AB - Background and Purpose-Knock-type Doppler signals (KTDS) are detectable by transcranial Doppler, and it has been hypothesized that they are related to an occlusion of a small perforating artery and microvascular ischemia. However, the nature of KTDS has not been prospectively defined. We aimed at describing the spectral and power motion Doppler characteristics of KTDS and ultrasound exposure conditions that lead to their appearance. Methods-Consecutive patients referred with symptoms of stroke or transient ischemic attacks to our cerebrovascular ultrasound laboratory were screened for the presence of KTDS. The presence of microvascular ischemia was assessed using brain MRI. Results-Among 327 patients with cerebrovascular symptoms, 46 (14%) had KTDS. KTDS were found more frequently in posterior circulation vessels (55% vertebral artery, 21.5% basilar artery, and 6% posterior cerebral artery). There was no association between ultrasound identification of KTDS and the presence of brain ischemia in the distribution of any vessel (OR, 0.37;95% CI, 0.09-1.53;P=0.171) on univariate logistic regression analyses. KTDS was not related to the presence of microvascular ischemia on brain MRI (OR, 1.12;95% CI, 0.55-2.29;P=0.761). We described the range of spectral and power motion Doppler appearances of KTDS and experimentally demonstrated the most likely underlying mechanism being a large vessel wall movement artifact.
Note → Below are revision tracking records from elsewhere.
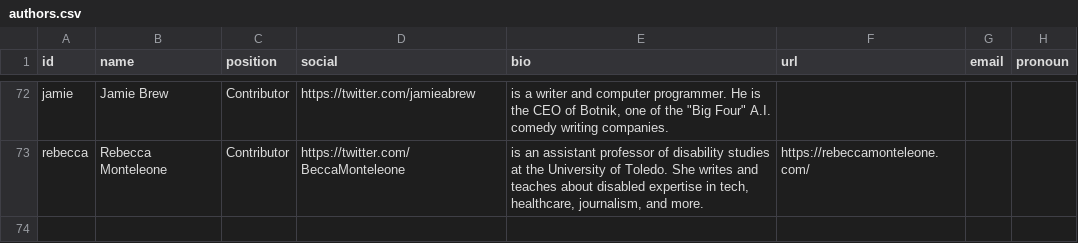
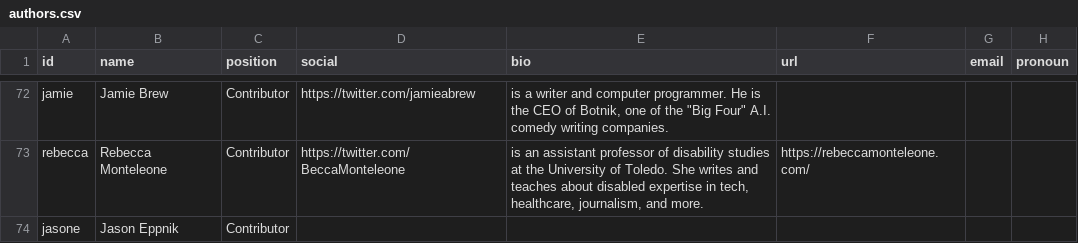
Before and after one commit to the-pudding/website, a CSV file: src/data/authors.csv, drawn as a sheet; only a part is shown, gaps mark what is left out; the diff names each change by its address in the sheet, - before the commit and + after, or states it on an @@ line.

Commit message:
update authors

```diff
--- a/src/data/authors.csv
+++ b/src/data/authors.csv
+row 74: jasone | Jason Eppnik | Contributor
```
Also changed, not shown: src/data/awards.csv, src/data/stories.csv, 1 other file.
Conclusions-Although KTDS can be distinguished from other spectral flow signals, they can be found in normal vessels, they do not seem to be associated with the vessel affected by ischemia, and they should not be overinterpreted.

UR - http://www.scopus.com/inward/record.url?scp=60549083071&partnerID=8YFLogxK

UR - http://www.scopus.com/inward/citedby.url?scp=60549083071&partnerID=8YFLogxK

U2 - 10.1161/STROKEAHA.108.517797

DO - 10.1161/STROKEAHA.108.517797

M3 - Article

VL - 40

SP - 644

EP - 647

JO - Stroke

JF - Stroke

SN - 0039-2499

IS - 2

ER -